Task statement: The required result is one figure, the count of lines below with the string "relative" in them.

··· Dataset records

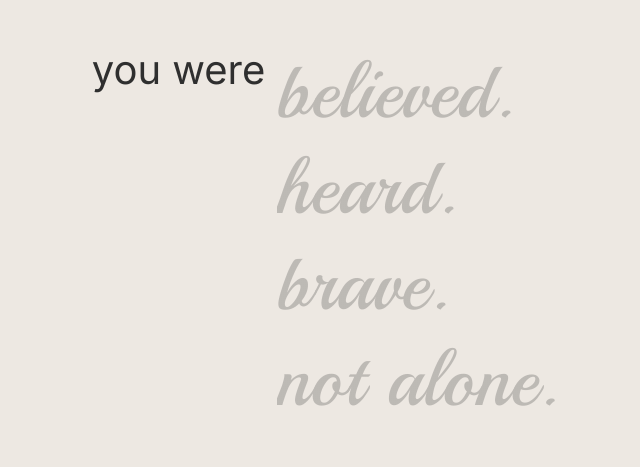
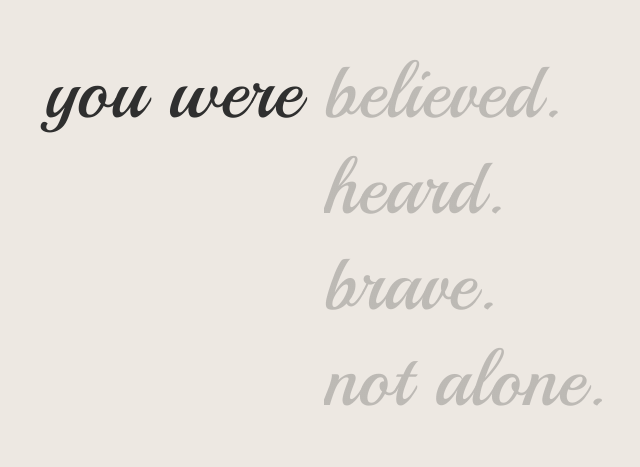
Before and after one commit to cstenstrom17/wwasp-reviews, a Next.js app: page / in a window 1280 px wide. Shown: the part 461-928 px from the top of the page, without its empty margins (315-955 px from the left). Built offline with nearby package versions, Linux system fonts and the light colour scheme.

Commit message:
index overhaul3

```diff
--- a/pages/index.js
+++ b/pages/index.js
@@ -15,10 +15,13 @@
         {/* Scroll-snap sticky hero */}
         <header className={styles.scrollHero} style={{ '--count': 7 }}>
           <div className={styles.scrollHeroInner}>
-            <h1>
-              <span className={styles.srOnly}>You were heard.</span>
-              <span aria-hidden="true" className={styles.youWere}>you were&nbsp;</span>
-            </h1>
+            <h1 className={styles.srOnly}>You were heard.</h1>
+
+            {/* youWereWrapper must be a direct flex child for sticky to work */}
+            <div className={styles.youWereWrapper} aria-hidden="true">
+              <span className={styles.youWere}>you were&nbsp;</span>
+            </div>
+
             <ul aria-hidden="true">
               <li style={{ '--i': 0 }}>believed.</li>
               <li style={{ '--i': 1 }}>heard.</li>
@@ -31,12 +34,14 @@
           </div>
         </header>
 
-        {/* CTA panel that slides in after scroll */}
+        {/* CTA panel that grows in after scroll */}
         <main className={styles.heroCta}>
           <section className={styles.heroCtaInner}>
-            <p className={`${styles.fluid} ${styles.ctaText}`}>
+            <p className={styles.ctaText}>
               your story matters.<br />
-              <Link href="/browse" className={styles.ctaLink}>explore programs</Link>
+              <Link href="/browse" className={styles.ctaLink}>
+                explore programs
+              </Link>
             </p>
           </section>
         </main>
--- a/styles/home.module.css
+++ b/styles/home.module.css
@@ -28,15 +28,25 @@
   padding-top: calc(var(--start) - 0.5lh);
 }
 
-.youWere {
+/*
+  KEY FIX: sticky must be on a direct flex child.
+  The span.youWere was nested inside h1, so sticky had no effect.
+  We move sticky to a wrapper div that IS a direct flex child.
+*/
+.youWereWrapper {
   position: sticky;
   top: calc(var(--start) - 0.5lh);
+  height: fit-content;
+  align-self: flex-start;
+}
+
+.youWere {
   font-size: inherit;
   margin: 0;
   display: inline-block;
-  height: fit-content;
   font-weight: 400;
   color: var(--text-charcoal);
+  white-space: nowrap;
 }
 
 .scrollHero ul {
@@ -115,7 +125,6 @@
 .ctaLink:hover {
   opacity: 0.75;
 }
-
 
 /* ============================================
    SCROLL ANIMATION (progressive enhancement)
```
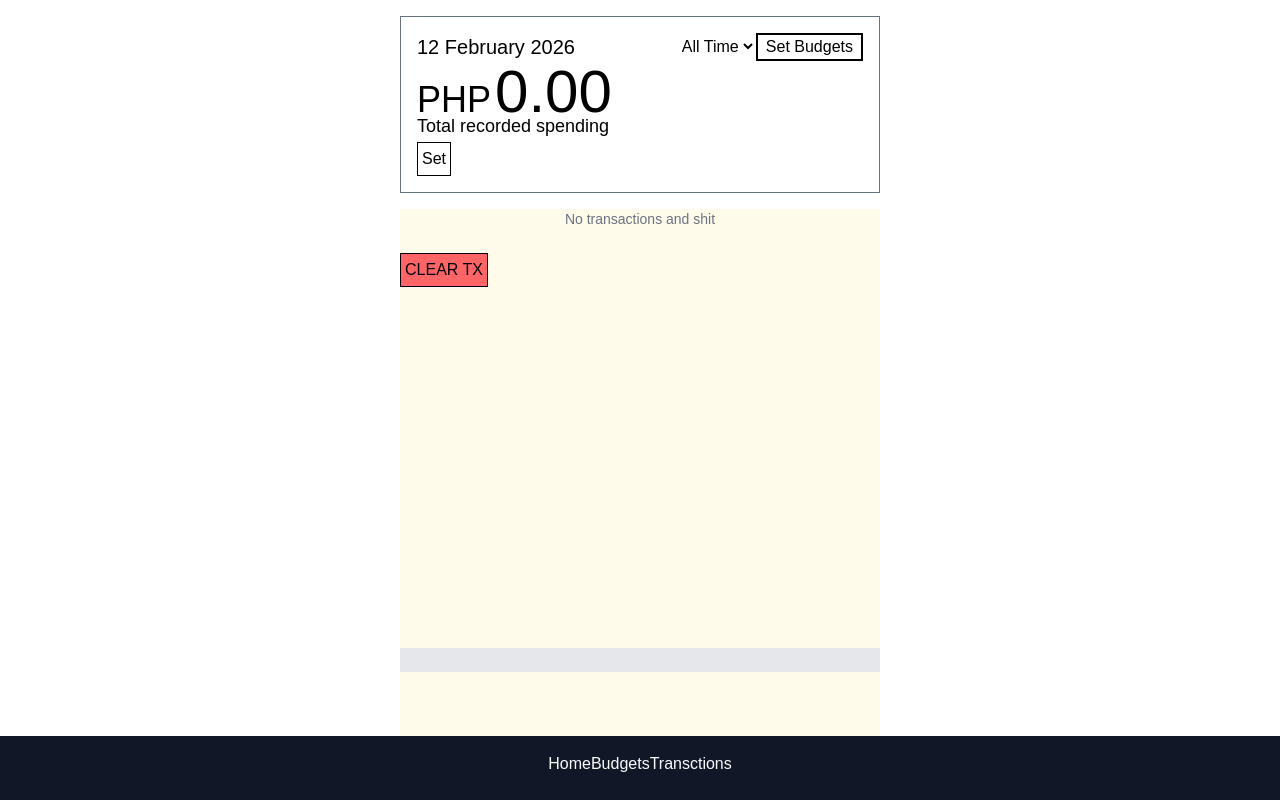
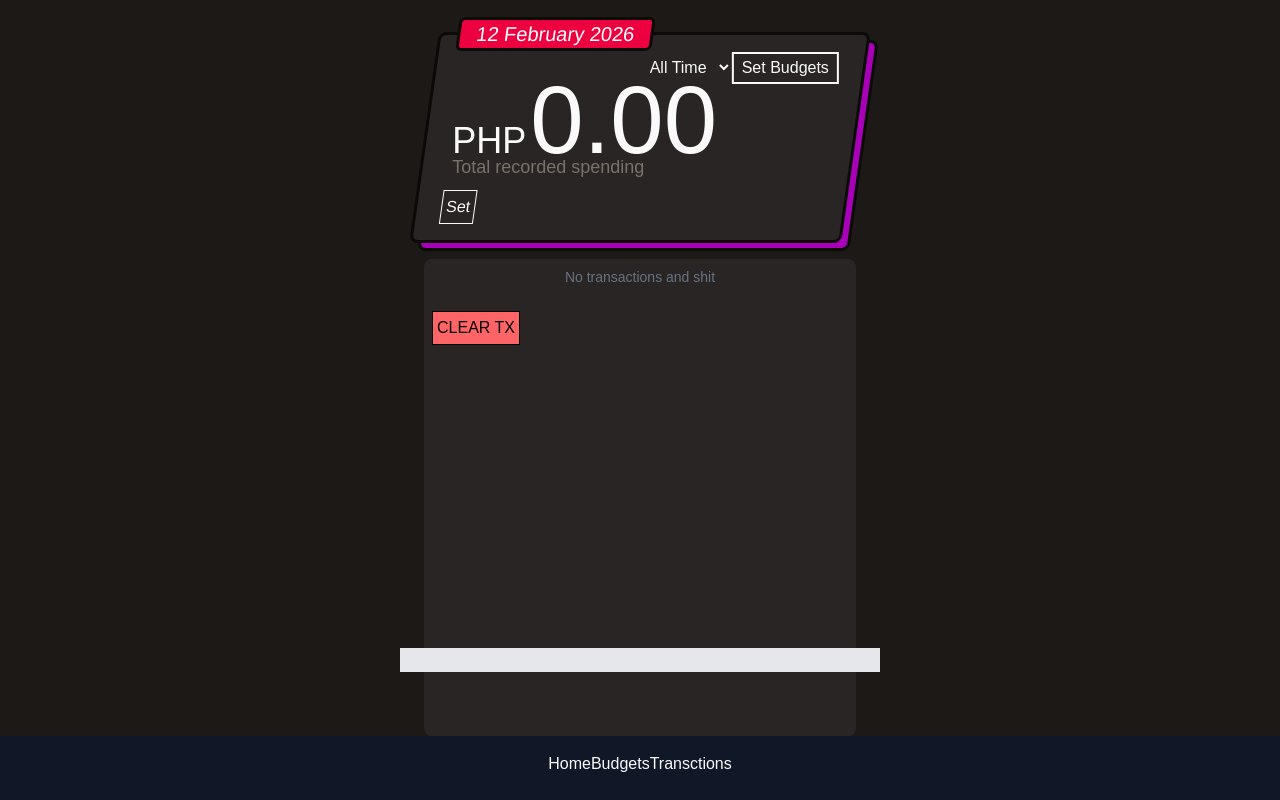
Before and after one commit to Emvil-git/wowee-ree-dough, a React (Vite) app: page / in a window 1280 px wide. Built offline with nearby package versions, Linux system fonts and the light colour scheme; a web font is replaced by a local one.

Commit message:
feat:make look good, the app

```diff
--- a/src/App.tsx
+++ b/src/App.tsx
@@ -18,7 +18,7 @@ function App() {
 
 
   return (
-    <main className='h-screen flex flex-col items-center overflow-hidden'>
+    <main className='bg-stone-900 h-screen flex flex-col items-center overflow-hidden'>
       <section className='flex-1 min-h-0'>
         <AppRoutes/>
       </section>
--- a/src/components/TransacItem.tsx
+++ b/src/components/TransacItem.tsx
@@ -42,7 +42,7 @@ export const TransacItem = ({id, name, value, date, category, canUD} : TransacIt
     }
 
     return(
-        <div className="p-2 border flex flex-col gap-1" key={id}>
+        <div className="p-4 pt-2 border-3 border-stone-950 flex flex-col gap-1" key={id}>
             {/* {name}
             {value}
             {date}
@@ -84,7 +84,7 @@ export const TransacItem = ({id, name, value, date, category, canUD} : TransacIt
                     <input className="p-1 text-4xl border"  ref={valueRef} type="number" defaultValue={value} /> :
                     <span className="text-4xl leading-4">{value}</span>
                 }
-            </form>
+
 
             {canUD ?
                 <div
@@ -103,6 +103,7 @@ export const TransacItem = ({id, name, value, date, category, canUD} : TransacIt
                     </button>
                 </div> : ''
             }
+            </form>
         </div>
     )
 }
--- a/src/components/progBar/Bar.tsx
+++ b/src/components/progBar/Bar.tsx
@@ -13,9 +13,9 @@ export const Bar = ({max, fill}: BarPropType) => {
                 className="text-3xl"
             >{fill/max * 100 + "%"}</span> */}
 
-            <div className=" relative flex w-full h-[2em] p-1 border-amber-500 border-2">
+            <div className=" relative flex w-full h-[2em] p-1 border-rose-600 border-2">
                 {/* <div className="absolute top-0 w-full h-[2em] bg-gray-300"></div> */}
-                <div className={`top-0 bg-amber-500`} style={{width: `${fill/max * 100}%`}}></div>
+                <div className={`top-0 bg-rose-600`} style={{width: `${fill/max * 100}%`}}></div>
                 <span className="absolute top-0 text-center w-full">{fill}/{max}</span>
             </div>
 
--- a/src/components/progBar/ProgBar.tsx
+++ b/src/components/progBar/ProgBar.tsx
@@ -2,6 +2,10 @@ import useExStore from "../../store/expenses"
 import { BudgetBtn } from "../BudgetsBtn"
 import { Bar } from "./Bar"
 import type { FilterType } from "../../types/utilTypes"
+import { useMemo } from "react"
+import { txFilter } from "../../utility_fx"
+import { DateTime } from "luxon"
+import useAppStateStore from "../../store/appStates"
 
 interface ProgBarPropType {
     timePeriod: FilterType
@@ -11,8 +15,13 @@ export const ProgBar = ({timePeriod}: ProgBarPropType) => {
 
     const transactions = useExStore((state => state.transactions))
     const budgets = useExStore((state => state.budgets))
+    const filterMode = useAppStateStore((state) => state.filterMode)
 
-    const total = transactions.length ? transactions.map(
+    const filteredTx = useMemo(() => {
+            return txFilter(transactions, DateTime.now(), filterMode)
+        }, [transactions,filterMode])
+
+    const total = filteredTx.length ? filteredTx.map(
         (tx) => tx.value
     ).reduce(
         (acc, val) => acc + val
--- a/src/pages/Home/Home.tsx
+++ b/src/pages/Home/Home.tsx
@@ -10,7 +10,7 @@ const Home = () => {
 
     return(
         <HomeContext value={{filterMode, setFilterMode}}>
-            <div className="relative w-screen max-w-120 flex flex-col items-center pt-4 h-full overflow-hidden">
+            <div className="relative w-screen max-w-120 flex flex-col items-center pt-4 px-6 h-full overflow-hidden">
                 <TopHome/>
                 <TransacHome/>
                 <HomeToolbar/>
--- a/src/pages/Home/components/TopHome.tsx
+++ b/src/pages/Home/components/TopHome.tsx
@@ -1,6 +1,6 @@
 import ProgBar from "../../../components/progBar/ProgBar"
 import { useTime } from "../../../hooks/useTime"
-import { isoToDate } from "../../../utility_fx"
+import { getCurrMonth, getCurrYear, isoToDate } from "../../../utility_fx"
 import useExStore from "../../../store/expenses"
 import React, { useContext } from "react"
 import HomeContext from "../homecontext"
@@ -71,25 +71,49 @@ export const TopHome = () => {
         }
     }
 
+    const handleDateThing = () => {
+        switch (filterMode){
+            case "monthly":
+                return `${getCurrMonth()} ${getCurrYear()}`
+            case "yearly":
+                return getCurrYear()
+            default:
+                return isoToDate(isoLocal)
+        }
+    }
+
     return (
-        <div className="w-full border border-gray-500 p-4 shrink-0">
+        <div className="relative w-full z-0 pt-4">
+
+            {/* I AM SHADOW BOY SHADOW SHADOW */}
+            <div style={{"height": "calc(100% - 1em)"}} className="absolute border-3 border-stone-950 bg-fuchsia-700
+        w-full rounded-lg -z-1 -skew-x-8 translate-2">
+            </div>
+
+            <div className="relative w-full border-3 border-stone-950 p-4 px-6 shrink-0 -skew-x-8 rounded-lg text-neutral-50 bg-stone-800 z-1">
             {/* TODO: FILTER TYPE SETTER */}
             {/* TODO: TOTAL SPENDING FOR FILTER TYPE */}
-            <div className="w-full flex justify-between items-center">
-                <p className="text-xl">{isoToDate(isoLocal)}</p>
+
+
+
+            <div className="absolute top-[-1.125em] left-[1em] px-4 bg-rose-600 text-white rounded-md border-3 border-stone-950">
+                <span className="text-xl">{handleDateThing()}</span>
+            </div>
+
+            <div className="w-full flex justify-end items-center skew-x-8">
 
                 <div>
-
-
                     <div>
-                        <select name="" id="" value={filterMode} onChange={handleFilterSelect}>
+                        <select
+                        className="rounded-sm px-2 py-1 h-[2em]"
+                        name="" id="" value={filterMode} onChange={handleFilterSelect}>
                             {(Object.keys(filterOptions) as FilterType[]).map(filt => (
                                 <option key={filt} value={filt}>{filterOptions[filt]}</option>
                             ))}
                         </select>
 
                         <button
-                            className="border-2 py-0 px-2"
+                            className="border-2 py-0 px-2 h-[2em]"
                             onClick={handleTheseNuts}
                         >
                             Set Budgets
@@ -99,13 +123,15 @@ export const TopHome = () => {
             </div>
 
             {/* <p>weekx of month</p> */}
-            <div className="my-2">
-                <p className="text-6xl"><span className="text-4xl mr-1">PHP</span>{total.toFixed(2)}</p>
-                <p className="text-lg">{totalLabeller()}</p>
+            <div className="mb-4 skew-x-8">
+                <p className="text-8xl"><span className="text-4xl mr-1">PHP</span>{total.toFixed(2)}</p>
+                <p className="text-lg text-stone-500">{totalLabeller()}</p>
             </div>
             <ProgBar timePeriod={filterMode}/>
             {/* TODO: Overview button, check spendings so far */}
         </div>
+        </div>
+
     )
 }
 
--- a/src/pages/Home/components/TransacHome.tsx
+++ b/src/pages/Home/components/TransacHome.tsx
@@ -28,7 +28,7 @@ export const TransacHome = () => {
     const categorisedTx = useCategorisedTx(sortedTx, categories)
 
     return(
-        <div className="mt-4 w-full flex flex-col gap-2 flex-1 min-h-0 overflow-y-auto pb-4 bg-amber-50">
+        <div className="rounded-lg p-2 mt-4 w-full flex flex-col gap-2 flex-1 min-h-0 overflow-y-auto pb-4 bg-stone-800">
             {/* {sortedTx.map((tx) => (
                 <TransacItem key={tx.id} {...tx} canUD={true}/>
             ))} */}
```
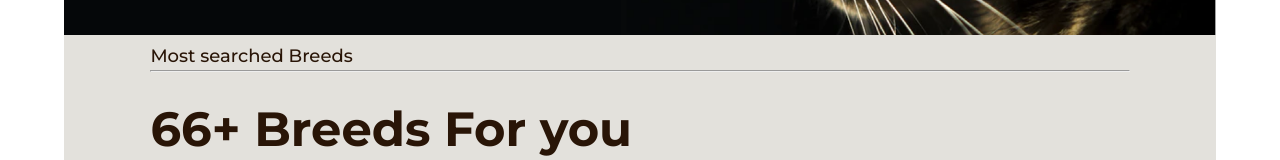
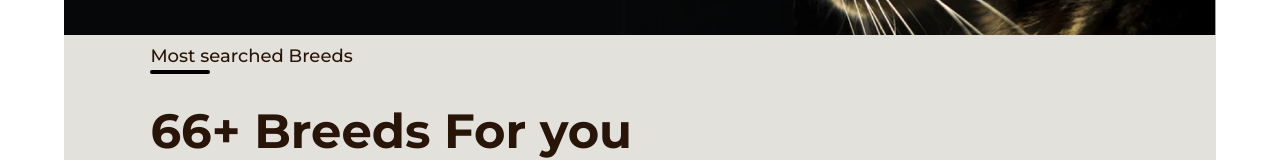
Before and after one commit to LuisGhz/catwiki-react, a React (Vite) app: page / in a window 1280 px wide. Shown: the part 505-665 px from the top of the page. Built offline with nearby package versions, Linux system fonts and the light colour scheme; no server answers; a web font is replaced by a local one.

Commit message:
Create hr-separator class

```diff
--- a/src/index.css
+++ b/src/index.css
@@ -33,3 +33,10 @@ body {
 .mistery-cat--white {
   color: #fff;
 }
+
+.hr-separator {
+  border-radius: 2rem;
+  border: 0.2rem solid black;
+  margin-inline-start: 0;
+  width: 6rem;
+}
```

······

Response to this exercise: 6